The last of this batch, that is, in the refrigerator.
And it’s not just dandelions, either; I’ve run out of my entire fresh bounty of wild edible plants, having spent my Fourth of July weekend embroiled in other pursuits—a tandem, costumed A-Basin snowboarding pond-skim with Gregg being one of the highlights—plus entertaining old friends-turned-gypsies who rolled into town in their beat-up RV as well as working an intensive new summer job writing A&E stories for our local paper, The Summit Daily, the noon deadline for which I have one story to go but can no longer resist taking a break to draft this short piece about dandelions.
So as I was saying, I ran out of wild edible plants—and to some extent, things to say and words with which to say them, so I’ll try to use just a few words now.
This exciting entry is about what we had for dinner last night, which was turkey burgers, oven-fried red potatoes with finely chopped dandelions, and “dandelion noodles.”

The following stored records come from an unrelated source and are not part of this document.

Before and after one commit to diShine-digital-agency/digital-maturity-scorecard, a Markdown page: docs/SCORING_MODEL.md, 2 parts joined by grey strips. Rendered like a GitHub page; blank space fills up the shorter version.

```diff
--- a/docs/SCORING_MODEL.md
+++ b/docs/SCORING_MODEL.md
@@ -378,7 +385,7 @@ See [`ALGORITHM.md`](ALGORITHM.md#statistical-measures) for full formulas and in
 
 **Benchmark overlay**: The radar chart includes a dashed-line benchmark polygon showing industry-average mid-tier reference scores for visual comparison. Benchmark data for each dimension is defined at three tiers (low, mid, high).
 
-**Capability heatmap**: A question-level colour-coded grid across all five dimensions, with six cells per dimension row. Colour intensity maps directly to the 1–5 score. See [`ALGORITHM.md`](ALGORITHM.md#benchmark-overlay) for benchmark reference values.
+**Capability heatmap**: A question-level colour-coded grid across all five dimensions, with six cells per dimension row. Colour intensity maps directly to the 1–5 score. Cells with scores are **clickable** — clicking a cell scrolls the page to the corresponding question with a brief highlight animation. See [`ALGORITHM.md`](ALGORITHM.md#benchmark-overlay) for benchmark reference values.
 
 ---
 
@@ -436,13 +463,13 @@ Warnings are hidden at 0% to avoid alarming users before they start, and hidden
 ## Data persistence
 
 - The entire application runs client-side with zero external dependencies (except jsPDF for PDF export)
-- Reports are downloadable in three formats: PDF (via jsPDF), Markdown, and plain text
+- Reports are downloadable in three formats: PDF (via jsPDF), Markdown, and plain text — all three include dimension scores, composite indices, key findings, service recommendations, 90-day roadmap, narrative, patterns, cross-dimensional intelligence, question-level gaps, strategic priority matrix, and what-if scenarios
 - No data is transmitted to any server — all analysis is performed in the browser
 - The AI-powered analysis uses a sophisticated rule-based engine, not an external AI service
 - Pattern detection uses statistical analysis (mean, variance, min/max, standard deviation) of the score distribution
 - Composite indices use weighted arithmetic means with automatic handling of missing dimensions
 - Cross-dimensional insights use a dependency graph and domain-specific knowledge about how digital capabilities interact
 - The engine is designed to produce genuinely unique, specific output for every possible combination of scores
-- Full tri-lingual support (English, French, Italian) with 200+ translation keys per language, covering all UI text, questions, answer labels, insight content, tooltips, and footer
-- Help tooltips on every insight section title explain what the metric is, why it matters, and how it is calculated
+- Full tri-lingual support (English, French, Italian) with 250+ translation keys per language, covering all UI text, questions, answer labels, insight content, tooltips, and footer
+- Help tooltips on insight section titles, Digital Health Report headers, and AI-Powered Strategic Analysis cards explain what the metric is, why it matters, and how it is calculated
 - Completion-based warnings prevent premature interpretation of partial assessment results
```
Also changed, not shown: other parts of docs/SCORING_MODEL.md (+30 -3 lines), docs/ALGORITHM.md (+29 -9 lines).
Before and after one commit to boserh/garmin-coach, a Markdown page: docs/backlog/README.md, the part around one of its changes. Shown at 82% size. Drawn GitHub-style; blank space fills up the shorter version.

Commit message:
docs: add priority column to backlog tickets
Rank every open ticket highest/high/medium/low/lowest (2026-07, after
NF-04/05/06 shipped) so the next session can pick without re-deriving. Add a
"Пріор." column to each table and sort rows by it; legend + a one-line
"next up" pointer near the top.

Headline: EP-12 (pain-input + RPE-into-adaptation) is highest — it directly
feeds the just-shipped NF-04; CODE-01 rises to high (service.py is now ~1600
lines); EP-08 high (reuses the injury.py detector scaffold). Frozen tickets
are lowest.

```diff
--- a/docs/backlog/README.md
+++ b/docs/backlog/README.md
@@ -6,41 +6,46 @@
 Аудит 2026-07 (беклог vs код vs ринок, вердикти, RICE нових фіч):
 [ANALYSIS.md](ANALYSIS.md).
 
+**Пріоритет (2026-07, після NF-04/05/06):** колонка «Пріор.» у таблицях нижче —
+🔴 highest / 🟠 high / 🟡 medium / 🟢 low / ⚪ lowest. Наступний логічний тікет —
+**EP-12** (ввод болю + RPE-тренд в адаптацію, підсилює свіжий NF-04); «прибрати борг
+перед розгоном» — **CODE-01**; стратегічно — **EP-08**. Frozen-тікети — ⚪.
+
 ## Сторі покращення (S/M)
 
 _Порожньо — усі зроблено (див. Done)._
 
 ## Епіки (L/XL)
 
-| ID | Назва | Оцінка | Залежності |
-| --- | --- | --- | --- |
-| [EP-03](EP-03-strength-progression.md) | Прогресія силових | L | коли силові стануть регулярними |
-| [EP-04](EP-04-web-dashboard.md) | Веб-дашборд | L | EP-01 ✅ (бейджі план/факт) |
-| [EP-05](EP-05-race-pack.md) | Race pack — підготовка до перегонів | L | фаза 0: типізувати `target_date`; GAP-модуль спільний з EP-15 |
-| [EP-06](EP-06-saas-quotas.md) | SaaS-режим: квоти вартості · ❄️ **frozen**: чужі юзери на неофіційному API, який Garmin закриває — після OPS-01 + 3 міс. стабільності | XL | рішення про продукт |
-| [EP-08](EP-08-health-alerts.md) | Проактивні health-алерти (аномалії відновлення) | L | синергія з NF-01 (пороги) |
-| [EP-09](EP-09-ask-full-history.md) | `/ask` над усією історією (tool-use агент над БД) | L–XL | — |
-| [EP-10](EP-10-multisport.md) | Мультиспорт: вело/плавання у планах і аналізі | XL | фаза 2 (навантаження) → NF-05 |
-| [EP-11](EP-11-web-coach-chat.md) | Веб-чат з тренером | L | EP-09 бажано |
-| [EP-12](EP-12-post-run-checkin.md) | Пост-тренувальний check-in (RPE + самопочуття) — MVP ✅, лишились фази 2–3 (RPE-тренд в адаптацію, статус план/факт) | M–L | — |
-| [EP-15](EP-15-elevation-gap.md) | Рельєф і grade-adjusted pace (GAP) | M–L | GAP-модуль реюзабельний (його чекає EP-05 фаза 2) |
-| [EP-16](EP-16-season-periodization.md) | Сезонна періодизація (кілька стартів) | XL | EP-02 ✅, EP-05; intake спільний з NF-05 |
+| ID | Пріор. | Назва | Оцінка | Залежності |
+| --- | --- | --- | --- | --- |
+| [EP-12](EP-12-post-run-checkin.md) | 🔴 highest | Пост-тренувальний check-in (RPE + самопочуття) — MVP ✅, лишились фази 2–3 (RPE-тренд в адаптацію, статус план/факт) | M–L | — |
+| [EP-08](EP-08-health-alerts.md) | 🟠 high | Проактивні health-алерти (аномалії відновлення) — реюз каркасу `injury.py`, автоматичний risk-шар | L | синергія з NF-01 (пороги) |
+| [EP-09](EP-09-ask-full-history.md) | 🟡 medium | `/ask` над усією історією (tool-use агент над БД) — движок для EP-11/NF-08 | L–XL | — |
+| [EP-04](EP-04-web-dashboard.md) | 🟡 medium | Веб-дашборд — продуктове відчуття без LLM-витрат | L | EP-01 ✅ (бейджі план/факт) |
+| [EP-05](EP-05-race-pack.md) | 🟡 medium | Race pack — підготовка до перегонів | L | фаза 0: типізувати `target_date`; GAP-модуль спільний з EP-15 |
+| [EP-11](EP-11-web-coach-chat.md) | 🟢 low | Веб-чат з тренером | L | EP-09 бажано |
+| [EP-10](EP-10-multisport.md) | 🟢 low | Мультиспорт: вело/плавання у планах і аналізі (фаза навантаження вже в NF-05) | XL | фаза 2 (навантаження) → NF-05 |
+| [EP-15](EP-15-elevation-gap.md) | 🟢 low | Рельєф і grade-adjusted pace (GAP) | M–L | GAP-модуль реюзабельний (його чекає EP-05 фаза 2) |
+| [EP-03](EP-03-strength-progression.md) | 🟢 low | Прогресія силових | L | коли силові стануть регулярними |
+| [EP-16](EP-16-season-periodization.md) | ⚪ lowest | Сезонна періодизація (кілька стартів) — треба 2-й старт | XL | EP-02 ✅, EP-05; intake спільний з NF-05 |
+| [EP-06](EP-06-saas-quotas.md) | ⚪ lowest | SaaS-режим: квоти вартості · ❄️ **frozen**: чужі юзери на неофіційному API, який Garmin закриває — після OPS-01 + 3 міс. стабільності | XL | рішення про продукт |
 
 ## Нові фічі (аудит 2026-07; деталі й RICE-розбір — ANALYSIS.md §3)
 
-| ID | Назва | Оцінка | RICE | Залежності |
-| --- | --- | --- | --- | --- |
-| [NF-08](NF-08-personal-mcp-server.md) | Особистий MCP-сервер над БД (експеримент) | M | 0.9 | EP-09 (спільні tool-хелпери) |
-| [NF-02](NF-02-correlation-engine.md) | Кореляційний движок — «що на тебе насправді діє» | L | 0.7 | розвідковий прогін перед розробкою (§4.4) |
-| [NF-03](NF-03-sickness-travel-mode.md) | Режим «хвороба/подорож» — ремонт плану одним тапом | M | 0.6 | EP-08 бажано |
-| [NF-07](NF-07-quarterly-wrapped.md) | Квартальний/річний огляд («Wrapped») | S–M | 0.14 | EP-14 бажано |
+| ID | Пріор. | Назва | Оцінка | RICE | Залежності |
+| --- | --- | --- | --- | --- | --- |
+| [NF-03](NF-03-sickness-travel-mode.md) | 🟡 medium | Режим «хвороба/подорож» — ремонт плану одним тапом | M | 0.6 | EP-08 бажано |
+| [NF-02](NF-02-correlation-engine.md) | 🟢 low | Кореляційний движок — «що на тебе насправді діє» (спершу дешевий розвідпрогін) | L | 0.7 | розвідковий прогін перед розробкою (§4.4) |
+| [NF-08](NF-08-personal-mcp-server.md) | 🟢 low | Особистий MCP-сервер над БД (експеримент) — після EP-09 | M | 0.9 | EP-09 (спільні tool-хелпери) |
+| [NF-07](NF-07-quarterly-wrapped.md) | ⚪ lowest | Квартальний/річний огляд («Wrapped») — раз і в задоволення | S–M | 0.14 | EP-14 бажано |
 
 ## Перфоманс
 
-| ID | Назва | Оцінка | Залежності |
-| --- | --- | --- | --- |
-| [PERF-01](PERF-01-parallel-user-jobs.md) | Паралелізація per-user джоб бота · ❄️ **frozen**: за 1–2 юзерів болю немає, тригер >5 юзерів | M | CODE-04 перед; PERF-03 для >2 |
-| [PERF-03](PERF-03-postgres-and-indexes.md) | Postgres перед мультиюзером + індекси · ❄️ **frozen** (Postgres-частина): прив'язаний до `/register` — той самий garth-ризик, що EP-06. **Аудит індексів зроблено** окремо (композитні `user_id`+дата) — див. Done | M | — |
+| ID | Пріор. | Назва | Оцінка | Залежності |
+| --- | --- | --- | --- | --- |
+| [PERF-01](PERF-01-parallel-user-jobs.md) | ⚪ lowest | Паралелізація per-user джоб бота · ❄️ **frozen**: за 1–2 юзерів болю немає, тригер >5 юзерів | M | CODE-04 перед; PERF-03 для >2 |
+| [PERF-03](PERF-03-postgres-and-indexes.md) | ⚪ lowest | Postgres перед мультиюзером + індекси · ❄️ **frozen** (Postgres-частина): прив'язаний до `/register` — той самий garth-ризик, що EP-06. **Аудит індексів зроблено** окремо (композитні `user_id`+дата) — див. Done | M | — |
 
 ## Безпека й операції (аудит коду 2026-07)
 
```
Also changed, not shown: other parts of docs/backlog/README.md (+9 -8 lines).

Gregg’s Oven-Fried Red Potatoes with Finely Chopped Dandelions
Gregg likes to make oven-fried potatoes and he’s always experimenting with variations, so last night I proffered the last of the dandelions for the purpose. He was cute preparing them—he got an immature flower in the mix, which when he chopped it, disintegrated into tiny thin yellow and white petals all over the place, causing him to exclaim: “Oh! A flower! Look what it did!”
“That’s what they do,” I replied, chuckling, since I know so very much about dandelions now. “Throw it in.”
Gregg cubed the potatoes very small and mixed them with veggie oil, Penzeys BBQ 3000 seasoning (my mom likes to give me Penzeys in my Christmas stocking), and finely chopped dandelions until evenly coated, then baked for 20 minutes. They were yum!
“I know how to solve the problem of lawns in America,” Gregg said, referring to a brief we read in The Week about the myriad ills of lawn-keeping, which range from water depletion and pollution to downright wasteful spending (and of course I have my own opinions on the subject as it relates to the persecution of my much beloved weeds.) “…just have them covered in dandelions that we eat all the time!” he said. I swear; this guy is very endearing.
Dandy Noodles in the Fridge 5 Days Old
Not to be confused with pasta-style dandelion noodles made of flour and finely chopped dandelions, about which the Krockmals write in A Naturalist’s Guide to Cooking with Wild Plants (1974), the “dandelion noodles” to which I refer are Samuel Thayer’s (Nature’s Garden, 2010). He says to “find long stalks growing in shade or mixed with tall herbs and grasses, picking only those with young blossoms and light green stems,” and then to “remove the flowers, boil the stalks for ten minutes in a full pot of water, drain, salt, and serve.”
I didn’t have Thayer’s book on hand when I collected my first batch of dandelion flower stalks so I ended up collecting thick, mature stalks, their flowers flowering in full, at 11,000 feet in the Colorado Rockies. The flower stalks were light green, however, and none had a dead flower atop it. By the time I used them, the flowers were very wilted, so I discarded those and just cooked the stems, though my original plan was to try them flowers and all.
I expected very bitter dandeliony results, but in fact there was not even a hint of bitterness to the bright green boiled “noodles.” I served them salted and buttered; they had a good texture and were pleasing to the eye, so those were a hit.
[…] dip and beer. Dandelion “coffee” can be made from the roasted roots. You can even make “noodles” from the stems – although I have not tried this. I have made dandelion wine and cookies, and eaten the […]